■ **Work to be completed**
Repeat the lines below exactly as written, please, from the line with "Write down which" to the line with "either a 1.76k", both lines included, and no others.

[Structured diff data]
=======
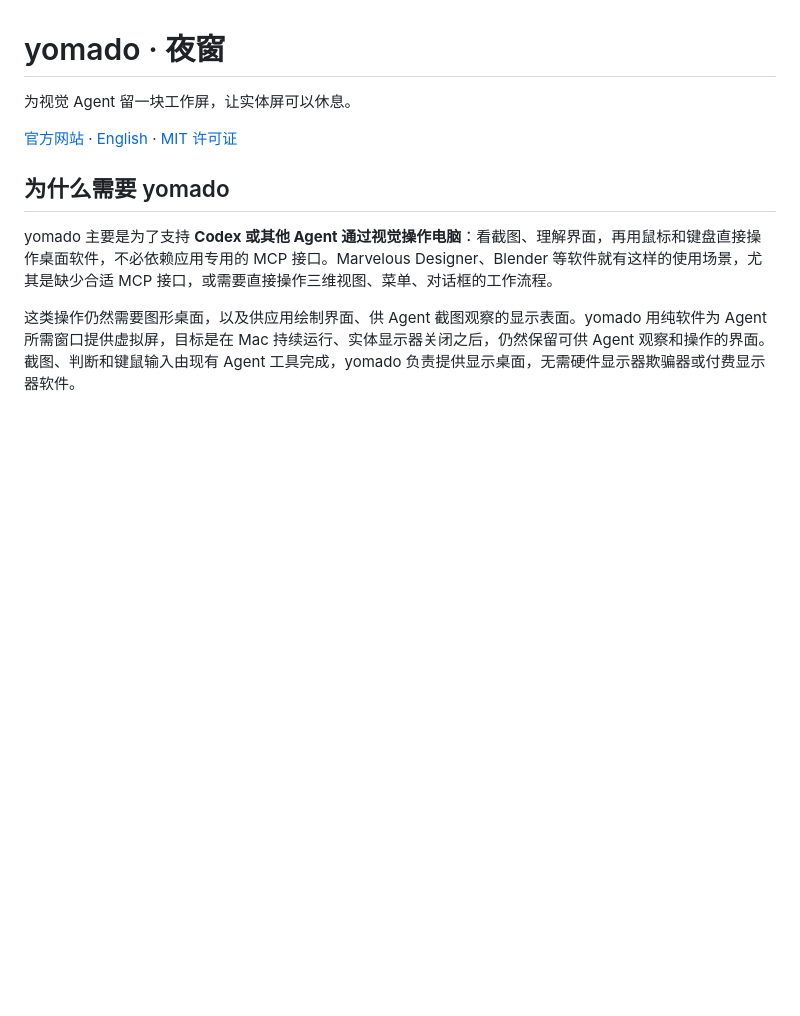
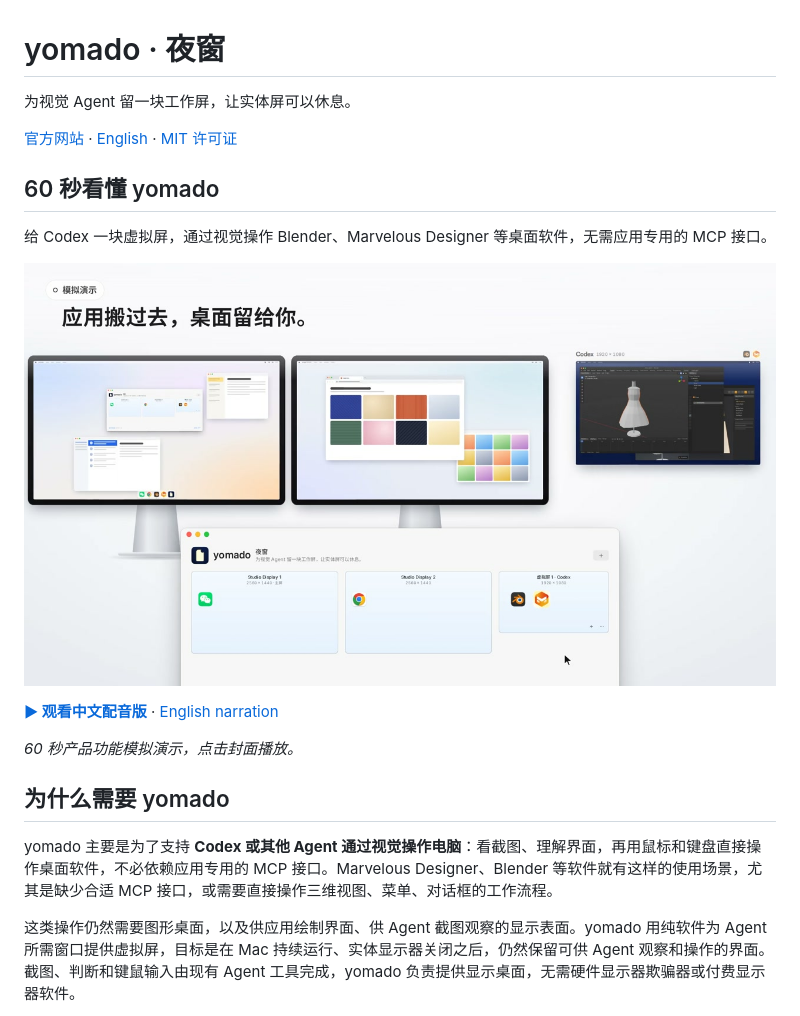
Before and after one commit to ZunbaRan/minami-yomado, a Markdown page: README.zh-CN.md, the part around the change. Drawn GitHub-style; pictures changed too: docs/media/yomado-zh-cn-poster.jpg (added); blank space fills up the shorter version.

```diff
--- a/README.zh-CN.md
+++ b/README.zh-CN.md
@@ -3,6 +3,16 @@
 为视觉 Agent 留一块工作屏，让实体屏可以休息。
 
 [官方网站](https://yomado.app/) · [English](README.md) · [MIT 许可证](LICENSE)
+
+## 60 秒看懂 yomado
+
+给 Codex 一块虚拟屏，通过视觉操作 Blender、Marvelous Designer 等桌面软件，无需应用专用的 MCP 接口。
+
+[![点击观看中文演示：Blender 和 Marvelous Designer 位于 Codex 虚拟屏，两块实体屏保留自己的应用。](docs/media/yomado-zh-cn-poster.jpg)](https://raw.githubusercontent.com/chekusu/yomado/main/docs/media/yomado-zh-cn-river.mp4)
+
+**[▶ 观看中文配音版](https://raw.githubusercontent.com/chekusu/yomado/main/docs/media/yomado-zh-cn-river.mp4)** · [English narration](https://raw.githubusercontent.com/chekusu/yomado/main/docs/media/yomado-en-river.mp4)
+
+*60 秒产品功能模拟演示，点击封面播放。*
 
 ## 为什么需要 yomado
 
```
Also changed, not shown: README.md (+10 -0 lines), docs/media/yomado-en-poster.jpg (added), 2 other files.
=======
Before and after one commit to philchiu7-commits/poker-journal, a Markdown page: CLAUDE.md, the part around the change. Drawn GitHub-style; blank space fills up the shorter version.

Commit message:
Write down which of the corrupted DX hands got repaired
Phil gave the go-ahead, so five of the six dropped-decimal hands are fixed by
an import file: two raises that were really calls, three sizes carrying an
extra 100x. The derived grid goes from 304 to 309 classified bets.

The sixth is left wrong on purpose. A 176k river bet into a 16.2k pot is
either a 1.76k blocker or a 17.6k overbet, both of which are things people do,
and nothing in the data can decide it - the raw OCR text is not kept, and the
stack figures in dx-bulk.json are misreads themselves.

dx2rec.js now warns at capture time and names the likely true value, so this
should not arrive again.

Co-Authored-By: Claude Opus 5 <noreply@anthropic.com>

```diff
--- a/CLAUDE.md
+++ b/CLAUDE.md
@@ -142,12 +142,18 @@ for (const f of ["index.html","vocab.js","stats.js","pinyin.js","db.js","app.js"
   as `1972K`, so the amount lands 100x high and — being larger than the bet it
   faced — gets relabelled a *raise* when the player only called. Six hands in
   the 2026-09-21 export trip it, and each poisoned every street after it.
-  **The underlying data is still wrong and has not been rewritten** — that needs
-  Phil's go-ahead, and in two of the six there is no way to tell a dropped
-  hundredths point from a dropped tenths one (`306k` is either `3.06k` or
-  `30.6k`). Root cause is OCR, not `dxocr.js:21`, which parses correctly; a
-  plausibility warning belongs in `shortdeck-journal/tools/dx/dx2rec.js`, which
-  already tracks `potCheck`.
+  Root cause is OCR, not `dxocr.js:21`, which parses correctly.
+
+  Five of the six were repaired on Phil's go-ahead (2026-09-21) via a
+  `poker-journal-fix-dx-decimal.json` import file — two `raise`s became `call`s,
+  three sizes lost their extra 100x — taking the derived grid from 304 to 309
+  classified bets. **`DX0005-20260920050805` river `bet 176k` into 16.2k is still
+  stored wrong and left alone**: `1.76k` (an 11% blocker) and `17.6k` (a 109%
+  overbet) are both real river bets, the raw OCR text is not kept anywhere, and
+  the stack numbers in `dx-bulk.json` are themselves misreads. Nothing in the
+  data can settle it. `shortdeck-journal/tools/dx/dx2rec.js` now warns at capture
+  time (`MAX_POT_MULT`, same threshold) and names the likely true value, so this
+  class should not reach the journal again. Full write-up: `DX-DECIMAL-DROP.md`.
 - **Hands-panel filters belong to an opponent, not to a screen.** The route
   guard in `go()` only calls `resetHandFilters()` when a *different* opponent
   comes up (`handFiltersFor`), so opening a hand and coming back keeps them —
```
=======
■ **Answer to this problem**
Write down which of the corrupted DX hands got repaired
Phil gave the go-ahead, so five of the six dropped-decimal hands are fixed by
an import file: two raises that were really calls, three sizes carrying an
extra 100x. The derived grid goes from 304 to 309 classified bets.

The sixth is left wrong on purpose. A 176k river bet into a 16.2k pot is
either a 1.76k blocker or a 17.6k overbet, both of which are things people do,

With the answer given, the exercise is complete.